-- Task instructions --
Return every line of the data below that includes the string "null".

-- Input --
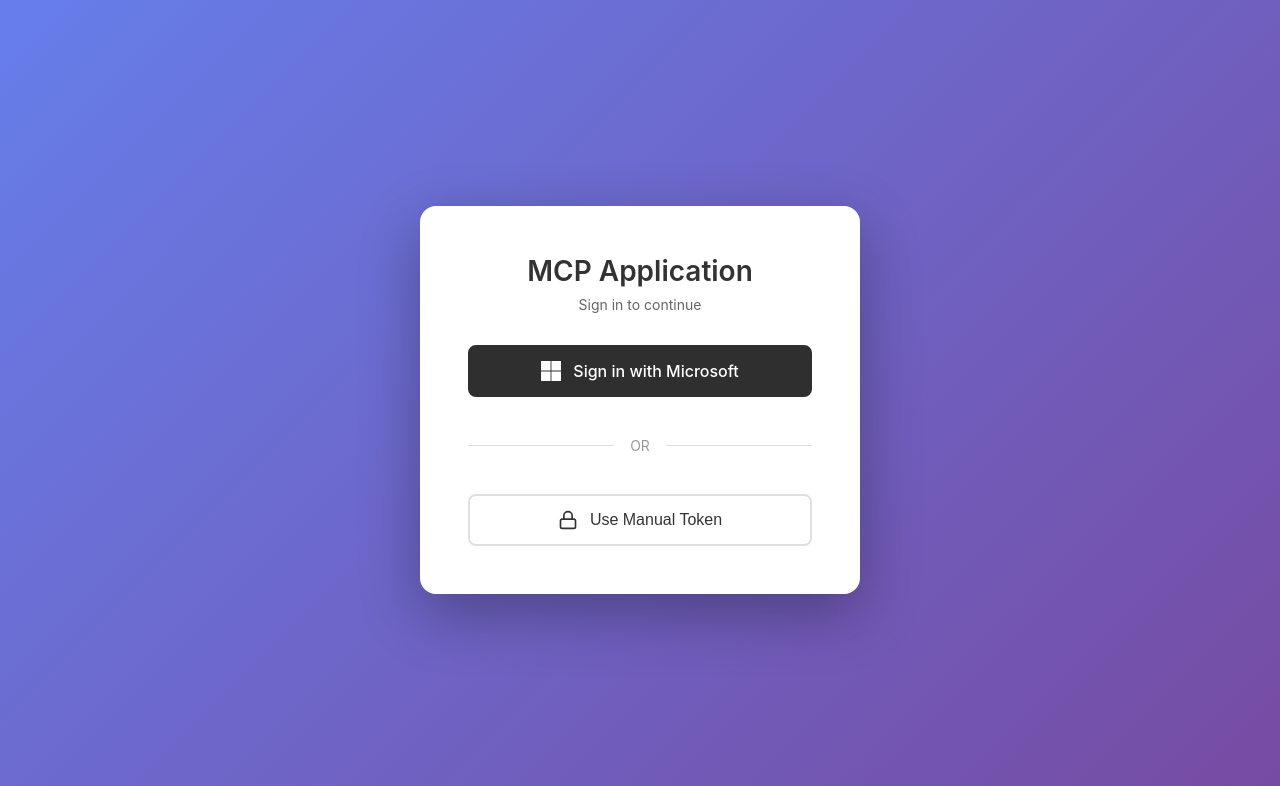
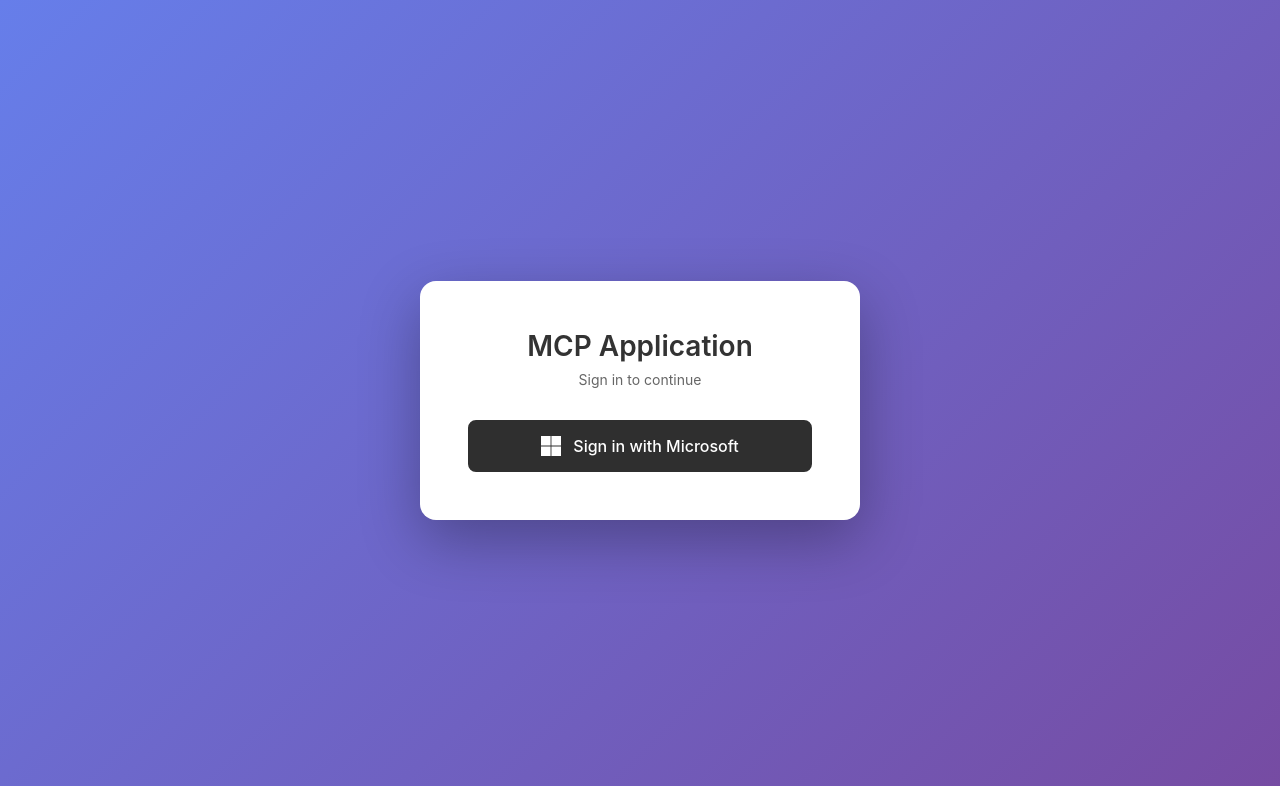
Before and after one commit to enzokamal/agentgateway-deployment, a Flask app: page /login in a window 1280 px wide. Shown: the top 786 px of the page. Run offline with Flask 3, Linux system fonts and the light colour scheme; parts of the project's set-up code (start-up, migrations or seed data) failed here and were passed over.

Commit message:
feat: adk ui integration

```diff
--- a/adk-web-ui/templates/login.html
+++ b/adk-web-ui/templates/login.html
@@ -226,6 +226,13 @@
 
         .error-message.active {
             display: block;
+            animation: shake 0.5s ease-out;
+        }
+
+        @keyframes shake {
+            0%, 100% { transform: translateX(0); }
+            25% { transform: translateX(-10px); }
+            75% { transform: translateX(10px); }
         }
 
         .loading {
@@ -270,34 +277,6 @@
                 </svg>
                 Sign in with Microsoft
             </a>
-
-            <div class="divider">
-                <span>OR</span>
-            </div>
-
-            <button type="button" id="show-manual-token" class="auth-button">
-                <svg viewBox="0 0 24 24" fill="none" stroke="currentColor" stroke-width="2">
-                    <rect x="3" y="11" width="18" height="11" rx="2" ry="2"></rect>
-                    <path d="M7 11V7a5 5 0 0 1 10 0v4"></path>
-                </svg>
-                Use Manual Token
-            </button>
-        </div>
-
-        <div id="manual-token-form" class="manual-token-form">
-            <form id="token-form">
-                <div class="form-group">
-                    <label for="token">Access Token</label>
-                    <textarea
-                        id="token"
-                        name="token"
-                        placeholder="Paste your JWT token here..."
-                        required
-                    ></textarea>
-                </div>
-                <button type="submit" class="submit-button">Sign In</button>
-                <a id="back-to-methods" class="back-link">← Back to sign in methods</a>
-            </form>
         </div>
 
         <div id="loading" class="loading">
@@ -313,6 +292,7 @@
         const scope = "{{ scope }}";
         const authUrl = `https://login.microsoftonline.com/${tenantId}/oauth2/v2.0/authorize?client_id=${clientId}&response_type=code&redirect_uri=${encodeURIComponent(redirectUri)}&scope=${encodeURIComponent(scope)}`;
         let authWindow = null;
+        let authTimeout = null;
 
         // Microsoft Sign In
         document.getElementById('microsoft-signin').addEventListener('click', function(e) {
@@ -320,6 +300,9 @@
 
             console.log('Opening Microsoft sign-in window...');
             console.log('Auth URL:', authUrl);
+
+            // Clear any existing error messages
+            hideError();
 
             // Open popup window
             const width = 600;
@@ -341,11 +324,37 @@
             // Show loading
             document.getElementById('auth-methods').style.display = 'none';
             document.getElementById('loading').classList.add('active');
+
+            // Set timeout to detect if popup was closed without completing auth
+            authTimeout = setTimeout(checkAuthWindowClosed, 1000);
         });
+
+        // Check if auth window was closed
+        function checkAuthWindowClosed() {
+            if (authWindow && authWindow.closed) {
+                console.log('Auth window was closed by user');
+                showError('Authentication was cancelled. Please try again.');
+                resetUI();
+            } else if (authWindow && !authWindow.closed) {
+                // Keep checking if window is still open
+                authTimeout = setTimeout(checkAuthWindowClosed, 1000);
+            }
+        }
 
         // Listen for messages from OAuth callback
         window.addEventListener('message', async function(event) {
             console.log('Received message:', event.data);
+
+            // Clear the timeout since we received a response
+            if (authTimeout) {
+                clearTimeout(authTimeout);
+                authTimeout = null;
+            }
+
+            // Close auth window if it's still open
+            if (authWindow && !authWindow.closed) {
+                authWindow.close();
+            }
 
             if (event.data.type === 'auth_success') {
                 console.log('Authentication successful, storing tokens...');
@@ -383,57 +392,6 @@
             }
         });
 
-        // Manual Token Form
-        document.getElementById('show-manual-token').addEventListener('click', function() {
-            document.getElementById('auth-methods').style.display = 'none';
-            document.getElementById('manual-token-form').classList.add('active');
-        });
-
-        document.getElementById('back-to-methods').addEventListener('click', function(e) {
-            e.preventDefault();
-            document.getElementById('manual-token-form').classList.remove('active');
-            document.getElementById('auth-methods').style.display = 'flex';
-            hideError();
-        });
-
-        document.getElementById('token-form').addEventListener('submit', async function(e) {
-            e.preventDefault();
-
-            const token = document.getElementById('token').value.trim();
-
-            if (!token) {
-                showError('Please enter a token');
-                return;
-            }
-
-            document.getElementById('manual-token-form').style.display = 'none';
-            document.getElementById('loading').classList.add('active');
-
-            try {
-                const response = await fetch('/auth/manual-token', {
-                    method: 'POST',
-                    headers: {
-                        'Content-Type': 'application/json'
-                    },
-                    body: JSON.stringify({ token })
-                });
-
-                const result = await response.json();
-
-                if (response.ok && result.success) {
-                    console.log('Manual token authentication successful');
-                    window.location.href = '/';
-                } else {
-                    throw new Error(result.error || 'Authentication failed');
-                }
-            } catch (error) {
-                console.error('Manual token error:', error);
-                showError('Failed to authenticate: ' + error.message);
-                resetUI();
-                document.getElementById('manual-token-form').style.display = 'block';
-            }
-        });
-
         function showError(message) {
             const errorDiv = document.getElementById('error-message');
             errorDiv.textContent = message;
@@ -441,20 +399,43 @@
         }
 
         function hideError() {
-            document.getElementById('error-message').classList.remove('active');
+            const errorDiv = document.getElementById('error-message');
+            errorDiv.classList.remove('active');
         }
 
         function resetUI() {
+            // Clear timeout if exists
+            if (authTimeout) {
+                clearTimeout(authTimeout);
+                authTimeout = null;
+            }
+
+            // Close auth window if still open
+            if (authWindow && !authWindow.closed) {
+                authWindow.close();
+            }
+            authWindow = null;
+
+            // Reset UI elements
             document.getElementById('loading').classList.remove('active');
             document.getElementById('auth-methods').style.display = 'flex';
-            document.getElementById('manual-token-form').classList.remove('active');
         }
 
-        // Check if we're returning from an auth flow
+        // Check if we're returning from an auth flow with errors
         const urlParams = new URLSearchParams(window.location.search);
         if (urlParams.get('error')) {
             showError('Authentication error: ' + (urlParams.get('error_description') || urlParams.get('error')));
         }
+
+        // Clean up on page unload
+        window.addEventListener('beforeunload', function() {
+            if (authTimeout) {
+                clearTimeout(authTimeout);
+            }
+            if (authWindow && !authWindow.closed) {
+                authWindow.close();
+            }
+        });
     </script>
 </body>
 </html>
```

-- Response area --
         let authWindow = null;
+        let authTimeout = null;
+                authTimeout = null;
+                authTimeout = null;
+            authWindow = null;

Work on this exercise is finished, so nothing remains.